Cinthya joined the Morton Laboratory as a postdoctoral research fellow in March, 2015.
She obtained her Bachelor’s of Science degree in Genomic Sciences at the National Autonomous University of Mexico in 2009. As an undergraduate student, Cinthya was quickly drawn to the study of copy number variants (CNVs); she focused her studies in the identification and validation of a number of regions that could engage in CNV-associated recombination, with potential clinical implications.
Her research motivated Cinthya to pursue a PhD in Genetics and Molecular Biology under the mentorship of Dr. David L. Spector at Cold Spring Harbor Laboratory. Her thesis work quantitatively described the changes in chromatin interactions upon the occurrence of a 4.3Mb deletion at mouse 4E2. By using 3D DNA FISH, allele 4C-Seq, and RNA-Seq she observed a complex interplay between chromatin structure, gene expression, and cis position effects relevant to the Monosomy 1p36 syndrome.

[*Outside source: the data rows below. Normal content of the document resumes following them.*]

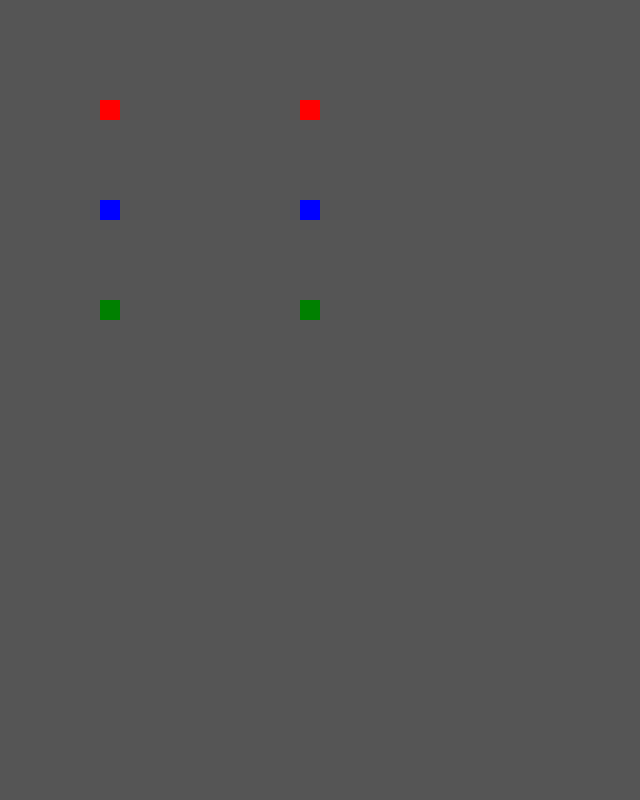
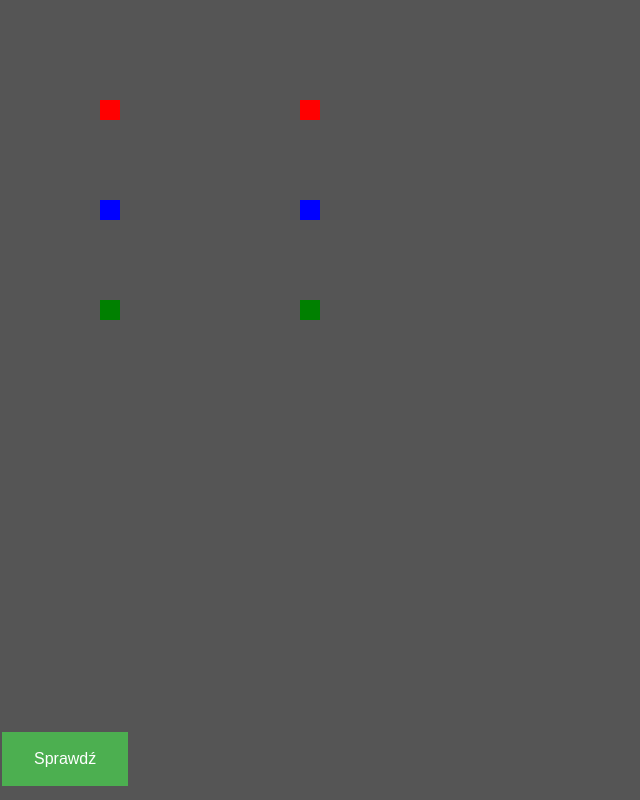
Before and after one commit to w1atrak/hackathIOn, a Next.js app: page /quiz/cables in a window 1280 px wide. Shown: the whole page, without its empty margins (0-640 px from the left). Built offline with nearby package versions, Linux system fonts and the light colour scheme.

Commit message:
Finished wiring

```diff
--- a/src/app/quiz/cables/DraggableWire.tsx
+++ b/src/app/quiz/cables/DraggableWire.tsx
@@ -1,7 +1,6 @@
 import React from 'react';
 import Draggable from 'react-draggable';
-import { DraggableEvent, DraggableData } from 'react-draggable';
-import WireLine from './WireLine';
+import type { DraggableEvent, DraggableData } from 'react-draggable';
 
 interface Position {
     x: number;
@@ -12,13 +11,21 @@ interface DraggableWireProps {
     color: string;
     position: Position;
     onDrag: (e: DraggableEvent, data: DraggableData) => void;
+    onStop: (e: DraggableEvent, data: DraggableData) => void;
 }
 
-const DraggableWire: React.FC<DraggableWireProps> = ({ color, position, onDrag }) => {
+const offset = 20;
+
+const DraggableWire: React.FC<DraggableWireProps> = ({ color, position, onDrag, onStop }) => {
     return (
         <div>
-            <Draggable position={position} onDrag={onDrag}>
-                <div style={{ height: '20px', width: '20px', background: color, margin: 0, padding: 0 }} />
+            <Draggable position={position} onDrag={onDrag} onStop={onStop} bounds={{
+                top: 0,
+                left: 0,
+                right: window.innerWidth - offset,
+                bottom: window.innerHeight - offset
+            }}>
+                <div style={{height: '20px', width: '20px', background: color, margin: 0, padding: 0}}/>
             </Draggable>
         </div>
     );
--- a/src/app/quiz/cables/WireLine.tsx
+++ b/src/app/quiz/cables/WireLine.tsx
@@ -23,6 +23,7 @@ const WireLine: React.FC<WireLineProps> = ({ start, end, num }) => {
             x2={end.x + offset/2}
             y2={end.y+20*num + offset/2}
             stroke="black"
+            strokeWidth="2"
         />
     );
 };
--- a/src/app/quiz/cables/page.tsx
+++ b/src/app/quiz/cables/page.tsx
@@ -16,6 +16,11 @@ interface Wire {
     startPosition: Position;
 }
 
+interface Flag {
+    index: number;
+    flag: boolean;
+}
+
 const MainComponent = () => {
     const [wires, setWires] = useState<Wire[]>([
         { color: 'red', position: { x: 100, y: 100 }, startPosition: { x: 100, y: 100 }},
@@ -29,38 +34,64 @@ const MainComponent = () => {
         { color: 'green', position: { x: 300, y: 300 }, startPosition: { x: 300, y: 300 }},
     ]);
 
+    const [flags, setFlags] = useState<Flag[]>([
+        { index: 0, flag: false },
+        { index: 1, flag: false },
+        { index: 2, flag: false },
+    ]);
+
+    const handleStop = (e: DraggableEvent, data: DraggableData, index: number) => {
+        const newWires = [...wires];
+        const newFlags = [...flags];
+        let isCloseEnough = false;
+
+        for (let i = 0; i < connectors.length; i++) {
+            const wire = wires[index];
+            const connector = connectors[i];
+
+            const distance = Math.sqrt(
+                Math.pow(wire.position.x + 20 - connector.position.x, 2) +
+                Math.pow(wire.position.y + 20 * index - connector.position.y, 2)
+            );
+
+            if (distance < 30) {
+                newWires[index].position = {x: connector.position.x - 20, y: connector.position.y - 20 * index};
+                setWires(newWires);
+                isCloseEnough = true;
+
+                newFlags[index].flag = i === newFlags[index].index;
+                setFlags(newFlags);
+                break;
+            }
+        }
+        if (!isCloseEnough) {
+            newWires[index].position = newWires[index].startPosition;
+            setWires(newWires);
+            newFlags[index].flag = false;
+            setFlags(newFlags);
+        }
+    };
+
     const handleDrag = (e: DraggableEvent, data: DraggableData, index: number) => {
         const newWires = [...wires];
         if (newWires[index]) {
             newWires[index].position = { x: data.x, y: data.y };
             setWires(newWires);
         }
+    };
 
-        // After a drag event, check if any wire is close enough to any connector
-        for (let i = 0; i < wires.length; i++) {
-            for (const item of connectors) {
-                const wire = wires[i];
-                const connector = item;
-
-                // Calculate the distance between the wire and the connector
-                const distance = Math.sqrt(
-                    Math.pow(wire.position.x - connector.position.x, 2) +
-                    Math.pow(wire.position.y + 20*i - connector.position.y, 2)
-                );
-
-                // If the wire is close enough to the connector, snap the wire to the connector
-                if (distance < 50) { // "50" is the threshold for "close enough"
-                    newWires[i].position = { x: connector.position.x, y: connector.position.y - 20*i };
-                    setWires(newWires);
-                    break;
-                }
-            }
+    const checkFlags = () => {
+        const allTrue = flags.every(flag => flag.flag);
+        if (allTrue) {
+            console.log("Congrats");
+        } else {
+            console.log("Try again");
         }
     };
 
     return (
         <div>
-            <svg style={{ position: 'absolute', top: 0, left: 0 , width: '100%', height: '100%'}}>
+            <svg style={{position: 'absolute', top: 0, left: 0, width: '100%', height: '100%'}}>
                 {wires.map((wire, index) => (
                     <WireLine
                         key={index}
@@ -76,6 +107,7 @@ const MainComponent = () => {
                     color={wire.color}
                     position={wire.position}
                     onDrag={(e, data) => handleDrag(e, data, index)}
+                    onStop={(e, data) => handleStop(e, data, index)}
                 />
             ))}
             {connectors.map((connector, index) => (
@@ -85,6 +117,21 @@ const MainComponent = () => {
                     position={connector.position}
                 />
             ))}
+            <button style={{
+                backgroundColor: '#4CAF50', /* Green */
+                border: 'none',
+                color: 'white',
+                padding: '15px 32px',
+                textAlign: 'center',
+                textDecoration: 'none',
+                display: 'inline-block',
+                fontSize: '16px',
+                margin: '4px 2px',
+                cursor: 'pointer',
+                position: 'absolute',
+                bottom: 10,
+            }} onClick={checkFlags}>Sprawdź
+            </button>
         </div>
     );
 };
```
Also changed, not shown: 1 other file (tests, documents, lock files or other folders).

After completing her Ph.D. in 2014, Cinthya joined the Morton Laboratory as a postdoctoral research fellow in March, 2015. Her research focused on in silico prediction of positional effects of human balanced chromosome rearrangements, using n=1 “variant of uncertain significance” translocations from the Developmental Genome Anatomy Project. Currently, Cinthya is completing Laboratory Genetics and Genomics Clinical training at Mayo Clinic, where she intends to expand on DNA sequencing analysis to provide better health care services to patients. Out of the lab Cinthya is an opera fan, a Japanese figure collector, and professional painter. She has participated in fund-raising events by donating half of her paintings sales to scientific research. Two of her paintings are displayed in Nobel Laureate James D. Watson’s home at Cold Spring Harbor Laboratory.